They claim to have “donated” the massive amount of money to USC’s Crew Team even though neither one of their daughters are on the team. The trial is coming up soon and the Hollywood couple’s schizophrenic behavior is certainly noticeable.
And now Lori Loughlin and Mossimo Giannulli are back in the news again because they are planning this bold move.
It’s bizarre how much Lori Loughlin and Mossimo Giannulli keep making headlines. It’s obnoxious actually.
Loughlin and Giannulli were both charged with mail fraud, but when they decided to take on the federal government, prosecutors slapped them with a money laundering charge as well, which could carry a sentence of up to 40 years in prison.
Loughlin has been unabashed and adamant about her innocence and believes she would win her case against the federal government when all the facts were revealed about the case.
The “Fuller House” actress reportedly did a massive U-turn with her confidence in the case and regrets not taking the initial plea deal the federal prosecutors offered.
Entertainment Tonight reported that a source close to Loughlin said, “She is watching the reduced sentences of those who have taken plea deals, and wondering each day if she’s made the wrong decision. While a few friends have stuck by her side, many others have cut her off. She still feels it’s a huge misunderstanding, but seeing others be sentenced has scared her.”

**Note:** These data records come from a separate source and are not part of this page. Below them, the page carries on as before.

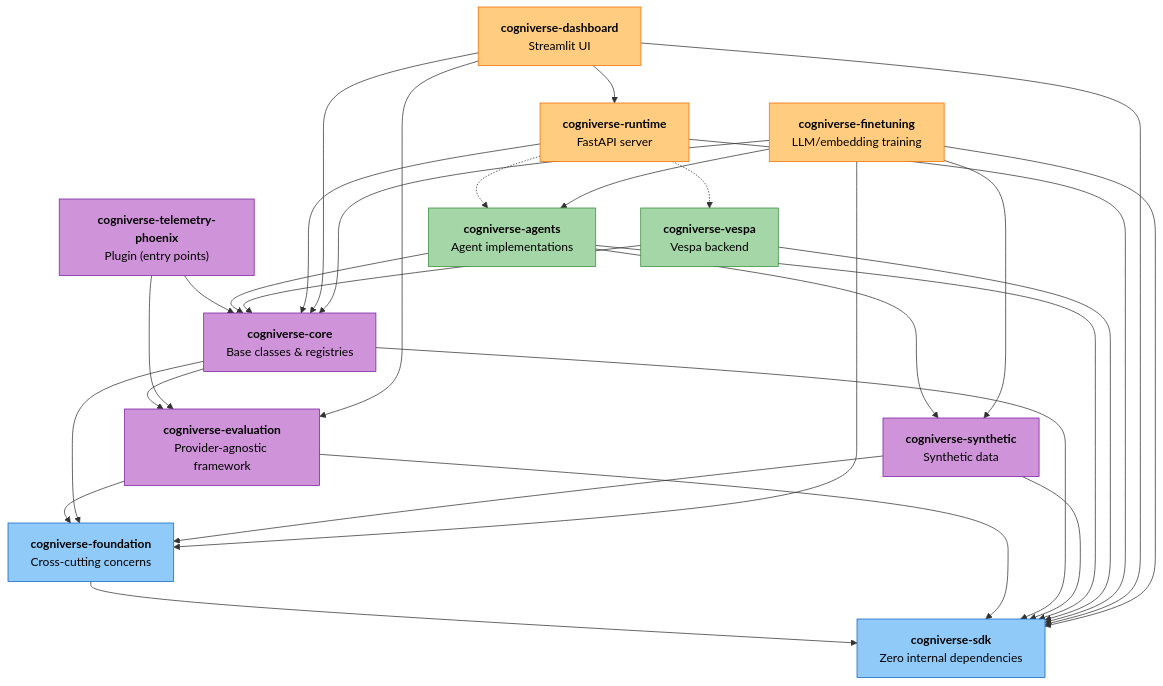
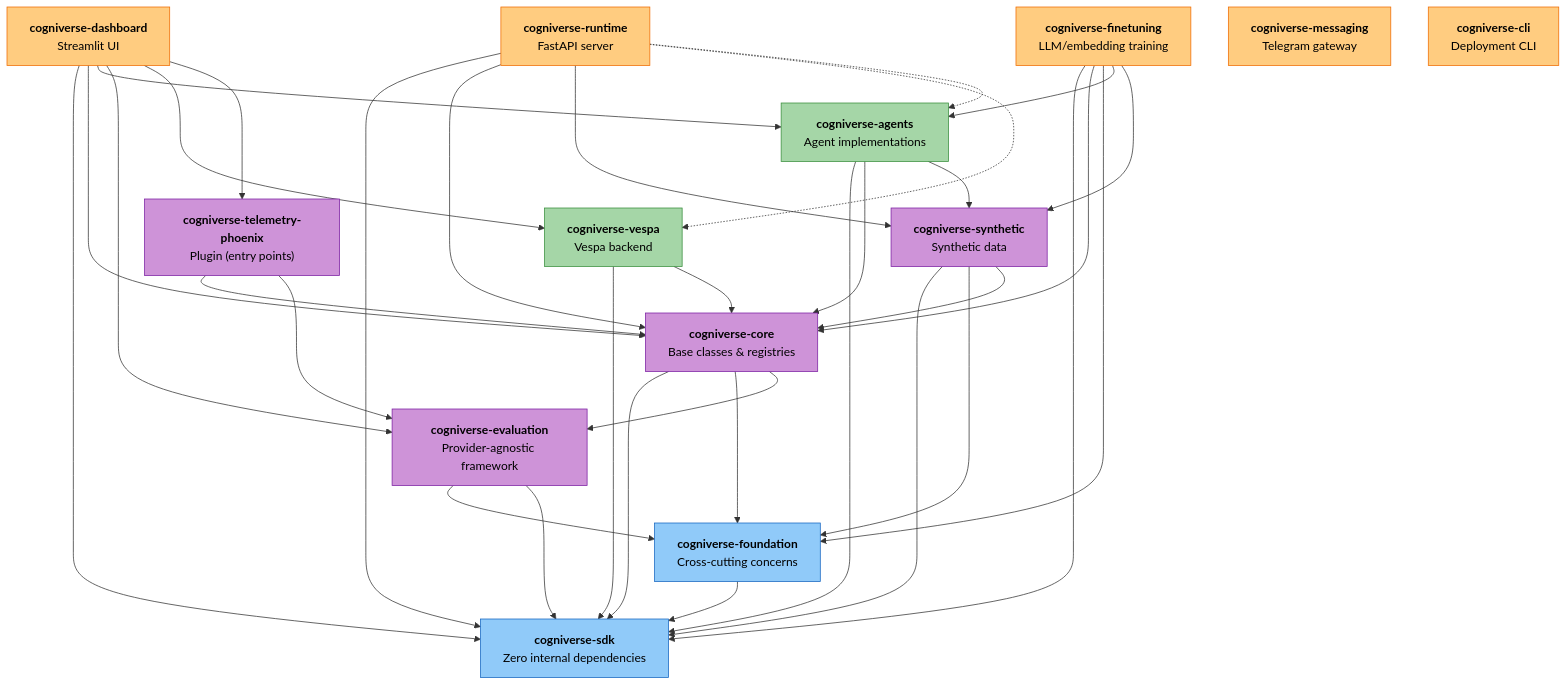
One commit to amit-jain/cogniverse changed the diagram in docs/architecture/sdk-architecture.md. Above: the diagram before and after it, drawn with Mermaid. The commit also changed other lines of this file and 7 other files, not shown here.

First line of the commit message:
Document all 23 agents and convert diagrams to mermaid

````diff
--- a/docs/architecture/sdk-architecture.md
+++ b/docs/architecture/sdk-architecture.md
@@ -626,70 +675,76 @@
 ```mermaid
 flowchart TD
     %% Foundation Layer
     sdk["<span style='color:#000'><b>cogniverse-sdk</b><br/>Zero internal dependencies</span>"]
     foundation["<span style='color:#000'><b>cogniverse-foundation</b><br/>Cross-cutting concerns</span>"]
 
     %% Core Layer
     evaluation["<span style='color:#000'><b>cogniverse-evaluation</b><br/>Provider-agnostic framework</span>"]
     core["<span style='color:#000'><b>cogniverse-core</b><br/>Base classes & registries</span>"]
     phoenix["<span style='color:#000'><b>cogniverse-telemetry-phoenix</b><br/>Plugin (entry points)</span>"]
 
     %% Core Layer (continued)
     synthetic["<span style='color:#000'><b>cogniverse-synthetic</b><br/>Synthetic data</span>"]
 
     %% Implementation Layer
     agents["<span style='color:#000'><b>cogniverse-agents</b><br/>Agent implementations</span>"]
     vespa["<span style='color:#000'><b>cogniverse-vespa</b><br/>Vespa backend</span>"]
 
     %% Application Layer
     runtime["<span style='color:#000'><b>cogniverse-runtime</b><br/>FastAPI server</span>"]
     dashboard["<span style='color:#000'><b>cogniverse-dashboard</b><br/>Streamlit UI</span>"]
     finetuning["<span style='color:#000'><b>cogniverse-finetuning</b><br/>LLM/embedding training</span>"]
+    messaging["<span style='color:#000'><b>cogniverse-messaging</b><br/>Telegram gateway</span>"]
+    cli["<span style='color:#000'><b>cogniverse-cli</b><br/>Deployment CLI</span>"]
 
     %% Foundation Layer dependencies (foundation depends on sdk)
     foundation --> sdk
 
     %% Core Layer dependencies
     evaluation --> foundation
     evaluation --> sdk
     core --> sdk
     core --> foundation
     core --> evaluation
     phoenix --> core
     phoenix --> evaluation
     synthetic --> sdk
     synthetic --> foundation
+    synthetic --> core
 
     %% Implementation Layer dependencies
     agents --> sdk
     agents --> core
     agents --> synthetic
     vespa --> sdk
     vespa --> core
 
     %% Application Layer dependencies
     runtime --> sdk
     runtime --> core
+    runtime --> synthetic
     runtime -.-> vespa
     runtime -.-> agents
     dashboard --> sdk
     dashboard --> core
+    dashboard --> agents
     dashboard --> evaluation
-    dashboard --> runtime
+    dashboard --> vespa
+    dashboard --> phoenix
     finetuning --> sdk
     finetuning --> core
     finetuning --> foundation
     finetuning --> agents
     finetuning --> synthetic
 
     %% Styling
     classDef foundationStyle fill:#90caf9,stroke:#1565c0,color:#000
     classDef coreStyle fill:#ce93d8,stroke:#7b1fa2,color:#000
     classDef implStyle fill:#a5d6a7,stroke:#388e3c,color:#000
     classDef appStyle fill:#ffcc80,stroke:#ef6c00,color:#000
 
     class sdk,foundation foundationStyle
     class evaluation,core,phoenix,synthetic coreStyle
     class agents,vespa implStyle
-    class runtime,dashboard,finetuning appStyle
+    class runtime,dashboard,finetuning,messaging,cli appStyle
 ```
````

But now Loughlin and Giannulli are flipping the script again by wanting to go through the trial proceedings together rather than separately.
The couple’s attorneys from Latham & Watkins said in a filing this week, “Giannulli and Loughlin are innocent of the charges brought against them and are eager to clear their names. And they believe their interests will be advanced most effectively by presenting a united front against the Government’s baseless accusations.”
This is largely a bad strategy because sometimes the best defense for one client may compromise the defense of the other and vice versa.
The law firm also wrote, “a common defense often gives strength against a common attack … Whatever happens, Giannulli and Loughlin will have their interests fully protected, and the case will proceed without undue delay.”
The couple is due in court on August 27th but these kinds of trials and cases can take years before a jury comes down with their verdict.
They plan to use “ignorance” as their defense strategy, which means the prosecutors will have to prove beyond a reasonable doubt that both Loughlin and Giannulli were aware they were bribing USC.
Nevertheless, they still maintain their innocence but they could spend the rest of their lives behind bars if they roll the dice and are proven wrong.